--- EXERCISE DATA ---
=== Section Start ===
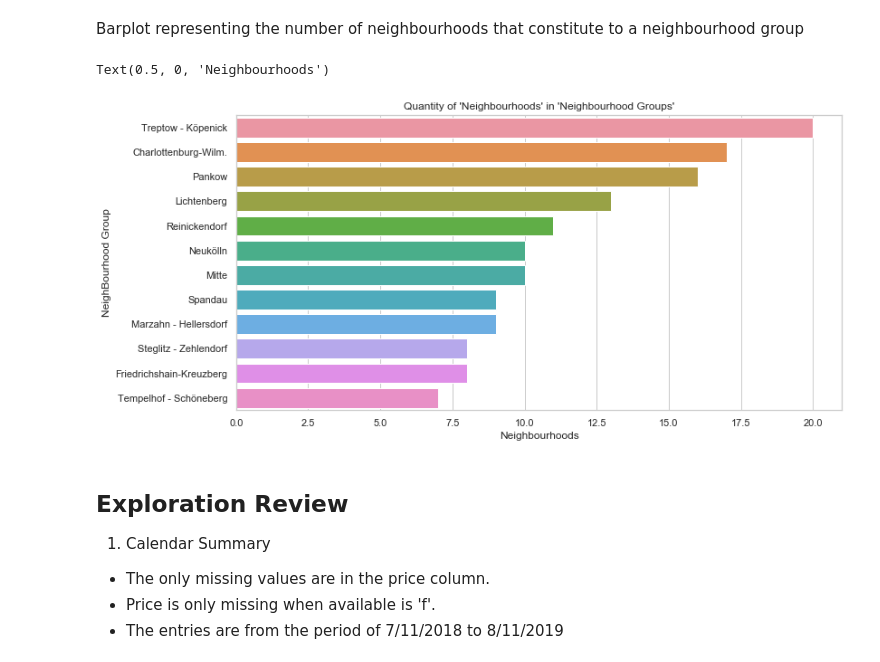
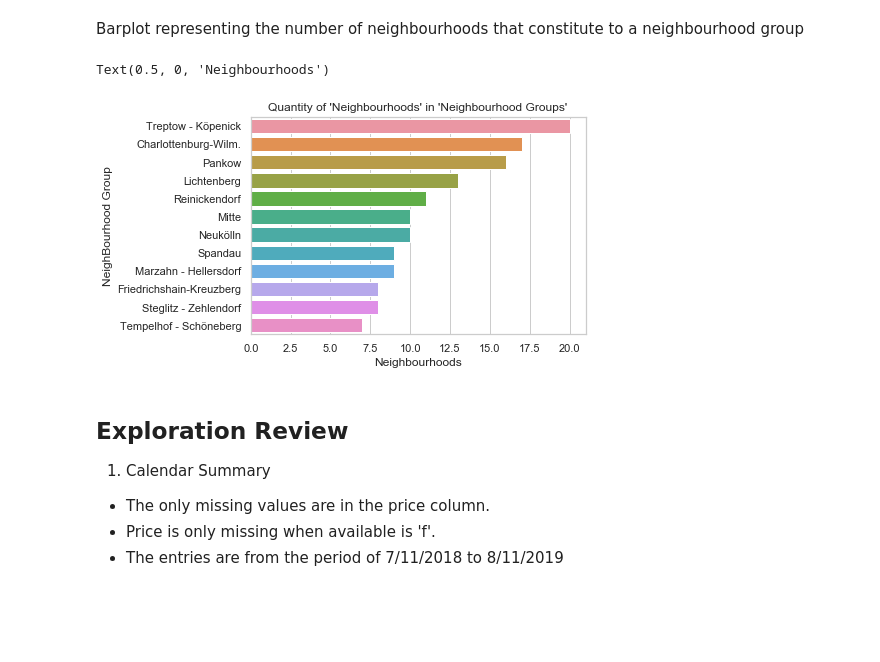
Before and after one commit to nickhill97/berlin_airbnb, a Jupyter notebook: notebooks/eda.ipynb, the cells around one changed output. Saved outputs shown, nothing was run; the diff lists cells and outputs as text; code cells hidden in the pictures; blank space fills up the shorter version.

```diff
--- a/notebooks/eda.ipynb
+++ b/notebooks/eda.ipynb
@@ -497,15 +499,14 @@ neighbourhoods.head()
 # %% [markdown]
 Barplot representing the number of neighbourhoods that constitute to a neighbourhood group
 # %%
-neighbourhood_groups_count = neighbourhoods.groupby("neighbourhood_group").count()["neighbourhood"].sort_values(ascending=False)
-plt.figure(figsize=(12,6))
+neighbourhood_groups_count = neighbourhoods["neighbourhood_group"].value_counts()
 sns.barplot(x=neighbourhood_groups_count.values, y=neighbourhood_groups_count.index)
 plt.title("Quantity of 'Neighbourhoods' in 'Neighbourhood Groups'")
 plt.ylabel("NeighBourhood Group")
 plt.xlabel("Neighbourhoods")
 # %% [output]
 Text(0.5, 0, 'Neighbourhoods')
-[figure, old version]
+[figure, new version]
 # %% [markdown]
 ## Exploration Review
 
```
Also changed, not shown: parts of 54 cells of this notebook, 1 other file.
=== Section End ===
=== Section Start ===
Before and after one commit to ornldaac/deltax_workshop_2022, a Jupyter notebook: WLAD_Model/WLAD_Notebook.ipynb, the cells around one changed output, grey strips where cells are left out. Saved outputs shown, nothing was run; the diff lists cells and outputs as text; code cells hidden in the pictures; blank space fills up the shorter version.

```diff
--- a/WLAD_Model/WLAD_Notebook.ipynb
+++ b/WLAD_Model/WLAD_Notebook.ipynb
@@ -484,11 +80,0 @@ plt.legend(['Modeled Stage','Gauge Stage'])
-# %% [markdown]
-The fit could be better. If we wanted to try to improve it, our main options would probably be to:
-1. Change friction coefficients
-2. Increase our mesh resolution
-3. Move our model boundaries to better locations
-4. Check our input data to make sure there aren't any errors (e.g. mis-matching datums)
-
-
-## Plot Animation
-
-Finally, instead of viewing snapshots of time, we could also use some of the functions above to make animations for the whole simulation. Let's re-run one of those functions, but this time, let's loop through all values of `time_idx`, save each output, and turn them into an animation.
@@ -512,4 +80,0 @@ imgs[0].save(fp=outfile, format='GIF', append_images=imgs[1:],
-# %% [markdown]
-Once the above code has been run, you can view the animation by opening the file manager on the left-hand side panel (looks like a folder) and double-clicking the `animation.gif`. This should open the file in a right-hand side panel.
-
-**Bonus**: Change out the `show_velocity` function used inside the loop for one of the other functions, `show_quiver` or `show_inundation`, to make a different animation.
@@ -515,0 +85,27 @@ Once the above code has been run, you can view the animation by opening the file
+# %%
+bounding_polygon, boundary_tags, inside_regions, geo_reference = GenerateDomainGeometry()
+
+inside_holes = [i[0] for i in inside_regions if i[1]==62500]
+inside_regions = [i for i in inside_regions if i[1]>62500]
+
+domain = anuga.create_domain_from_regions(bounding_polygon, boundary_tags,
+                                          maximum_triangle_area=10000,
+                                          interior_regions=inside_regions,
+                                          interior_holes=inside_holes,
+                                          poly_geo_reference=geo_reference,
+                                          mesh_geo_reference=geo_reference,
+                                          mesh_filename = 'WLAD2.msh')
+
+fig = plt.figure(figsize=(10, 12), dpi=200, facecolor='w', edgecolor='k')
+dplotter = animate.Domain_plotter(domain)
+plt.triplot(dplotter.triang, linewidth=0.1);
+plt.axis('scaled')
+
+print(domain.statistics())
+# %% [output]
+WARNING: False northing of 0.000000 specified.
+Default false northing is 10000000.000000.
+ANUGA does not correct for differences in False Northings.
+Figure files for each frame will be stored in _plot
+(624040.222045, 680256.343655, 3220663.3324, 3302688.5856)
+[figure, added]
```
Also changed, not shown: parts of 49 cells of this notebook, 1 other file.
=== Section End ===
=== Section Start ===
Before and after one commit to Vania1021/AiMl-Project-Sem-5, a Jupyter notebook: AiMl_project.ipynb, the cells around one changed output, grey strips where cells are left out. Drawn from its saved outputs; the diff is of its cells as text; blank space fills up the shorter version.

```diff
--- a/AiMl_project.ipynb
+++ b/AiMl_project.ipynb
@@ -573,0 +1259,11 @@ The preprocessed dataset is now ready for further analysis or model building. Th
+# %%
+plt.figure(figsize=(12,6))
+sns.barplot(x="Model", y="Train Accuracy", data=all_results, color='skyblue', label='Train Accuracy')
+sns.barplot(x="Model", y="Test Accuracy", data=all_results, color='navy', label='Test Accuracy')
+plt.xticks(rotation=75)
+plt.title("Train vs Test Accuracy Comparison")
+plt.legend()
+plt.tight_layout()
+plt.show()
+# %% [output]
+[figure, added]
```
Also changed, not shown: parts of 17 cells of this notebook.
=== Section End ===
Whenever a line in the material above holds the string "space", copy that line in full.

--- ANSWER TO THIS EXERCISE ---
Before and after one commit to nickhill97/berlin_airbnb, a Jupyter notebook: notebooks/eda.ipynb, the cells around one changed output. Saved outputs shown, nothing was run; the diff lists cells and outputs as text; code cells hidden in the pictures; blank space fills up the shorter version.
Before and after one commit to ornldaac/deltax_workshop_2022, a Jupyter notebook: WLAD_Model/WLAD_Notebook.ipynb, the cells around one changed output, grey strips where cells are left out. Saved outputs shown, nothing was run; the diff lists cells and outputs as text; code cells hidden in the pictures; blank space fills up the shorter version.
Before and after one commit to Vania1021/AiMl-Project-Sem-5, a Jupyter notebook: AiMl_project.ipynb, the cells around one changed output, grey strips where cells are left out. Drawn from its saved outputs; the diff is of its cells as text; blank space fills up the shorter version.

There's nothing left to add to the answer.